Candidates for NC governor unsure about extra Medicaid recipients

McCrory softens opposition; Dalton also undecided

jfrank@newsobserver.comJuly 15, 2012 

  • Expanding health care coverage Starting in 2014, most people who are uninsured or buying individual insurance with incomes up to four times the poverty level ($92,200 for a family of four and $44,680 for a single person in 2012) will be eligible for expanded coverage through Medicaid or tax credits to subsidize the cost of private insurance. The Patient Protection and Affordable Care Act requires most people to have basic insurance coverage or face penalties. State-based marketplaces will allow people to shop for insurance policies. There were an estimated 1.6 million people without health insurance in North Carolina, amounting to 19 percent of the population, in 2010. N.C. Health Benefits Exchange proposal: • Would certify insurance plans, create a website so customers can compare plans, provide a quality rating system, set up a telephone hotline, and provide consumer outreach and assistance. • Cost estimates: It would cost $23.8 million in 2014, $25 million in 2015 and $26.7 million in 2016. • Expected to have 715,000 participants enrolled in 2014 (about 51,000 small businesses; the rest individuals), and reach about 900,000 by 2016. • Would be an independent, nonprofit, quasi-governmental agency with an executive and a board of directors. • Expected to have 715,000 participants enrolled in 2014 (about 51,000 small businesses; the rest individuals), and reach about 900,000 by 2016. • The rate of uninsured nonelderly adults in North Carolina is estimated to decrease in 2014 from 18 percent to 8 percent, under an exchange. Read the N.C. Institute of Medicine report.

One of the most controversial parts of the U.S. Supreme Court ruling on the Affordable Care Act allows states to opt out of expanding Medicaid coverage in 2014.

The expansion is one of the first and most important decisions North Carolina’s next governor will make, but the question is receiving little attention on the campaign trail as the candidates appear unsure of what to do.

In North Carolina, where roughly one in five residents is uninsured, the expansion would initially add roughly 525,000 residents to the program. The number grows to 560,000 by 2019 with about 75 percent of those currently not insured.

Republican candidate Pat McCrory’s campaign indicated he opposed taking millions in federal money to cover the new recipients, expressing concern about the cost. “It would be irresponsible for North Carolina to now automatically accept the federal money before knowing the immediate and long-term costs of the law and its impact on our already fragile economy and budget,” the campaign said in a statement.

But later, McCrory appeared to soften his stance, telling reporters last week: “I think one of the options might be to turn it down. But I don’t think there is enough information about what those ramifications are. We don’t know the rules and procedures.”

His Democratic rival, Walter Dalton, hasn’t made a decision. “It’s a big issue involving a lot of money and a complex decision. He needs to study it further,” campaign spokesman Schorr Johnson said.

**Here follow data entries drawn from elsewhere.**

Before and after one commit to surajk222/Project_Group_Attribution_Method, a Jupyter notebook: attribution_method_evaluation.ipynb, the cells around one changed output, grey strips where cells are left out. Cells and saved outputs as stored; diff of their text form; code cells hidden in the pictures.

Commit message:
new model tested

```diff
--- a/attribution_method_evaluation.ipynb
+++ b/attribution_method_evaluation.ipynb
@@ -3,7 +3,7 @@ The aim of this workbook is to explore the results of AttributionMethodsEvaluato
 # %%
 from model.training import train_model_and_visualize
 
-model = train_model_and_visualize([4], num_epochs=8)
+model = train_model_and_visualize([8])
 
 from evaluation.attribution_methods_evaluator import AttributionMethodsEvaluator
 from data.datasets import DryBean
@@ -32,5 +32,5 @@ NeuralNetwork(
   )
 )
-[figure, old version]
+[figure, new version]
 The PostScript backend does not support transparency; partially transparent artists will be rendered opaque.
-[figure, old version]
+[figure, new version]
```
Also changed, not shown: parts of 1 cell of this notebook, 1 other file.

In other states, Republican governors like Rick Perry in Texas and Nikki Haley in South Carolina already have made it clear that they don’t want the federal money for ideological and financial reasons.

For the first few years, the federal government would pay the entire cost for newly eligible people. The reimbursement will drop to 90 percent by 2019. Typically, Medicaid pays two-thirds of the state’s costs, and the state pays the rest. Under the health care law, the expansion would cover anyone earning less than 138 percent of the federal poverty level, or roughly $32,000 for a family of four.

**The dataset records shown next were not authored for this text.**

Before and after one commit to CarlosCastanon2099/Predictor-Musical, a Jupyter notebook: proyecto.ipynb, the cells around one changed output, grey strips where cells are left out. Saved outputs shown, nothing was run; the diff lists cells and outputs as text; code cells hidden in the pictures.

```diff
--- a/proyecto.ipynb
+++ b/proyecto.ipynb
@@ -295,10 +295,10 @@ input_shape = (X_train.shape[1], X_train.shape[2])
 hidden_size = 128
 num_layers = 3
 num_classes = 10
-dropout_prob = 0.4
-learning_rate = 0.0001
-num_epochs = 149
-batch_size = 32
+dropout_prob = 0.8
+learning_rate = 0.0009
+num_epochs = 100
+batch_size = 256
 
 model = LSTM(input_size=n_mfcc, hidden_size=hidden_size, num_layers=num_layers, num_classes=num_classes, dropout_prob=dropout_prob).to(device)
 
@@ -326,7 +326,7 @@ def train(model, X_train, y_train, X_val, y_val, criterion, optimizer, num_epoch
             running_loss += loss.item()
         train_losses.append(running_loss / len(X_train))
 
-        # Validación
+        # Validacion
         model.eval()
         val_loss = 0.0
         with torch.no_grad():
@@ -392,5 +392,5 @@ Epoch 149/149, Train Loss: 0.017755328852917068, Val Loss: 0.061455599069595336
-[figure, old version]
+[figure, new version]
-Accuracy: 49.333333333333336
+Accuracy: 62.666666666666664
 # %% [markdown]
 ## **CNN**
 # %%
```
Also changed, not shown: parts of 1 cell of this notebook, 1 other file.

The state Medicaid office estimated that adding 560,000 people to Medicaid would cost the state $830 million over six years and bring in $15 billion in federal money. The bulk of that cost is not from the newly eligible people – but rather those currently eligible who are not on the Medicaid rolls.

“We are going to pay whether we expand or not,” said Pam Silberman, the president of the N.C. Institute of Medicine.

The N.C. General Assembly is studying the issue and waiting for the new governor’s input, said Rep. Nelson Dollar, a Cary Republican and Medicaid expert. “From the initial numbers, it looks very problematic as to where the money would come from to afford the expansion,” he said.

Gov. Bev Perdue’s office said last week that it is still reviewing aspects of the Medicaid issue.

Staff writer Rob Christensen contributed to this report.

Frank: 919-829-4698

News & Observer is pleased to provide this opportunity to share information, experiences and observations about what's in the news. Some of the comments may be reprinted elsewhere in the site or in the newspaper. We encourage lively, open debate on the issues of the day, and ask that you refrain from profanity, hate speech, personal comments and remarks that are off point. Thank you for taking the time to offer your thoughts.

Commenting FAQs | Terms of Service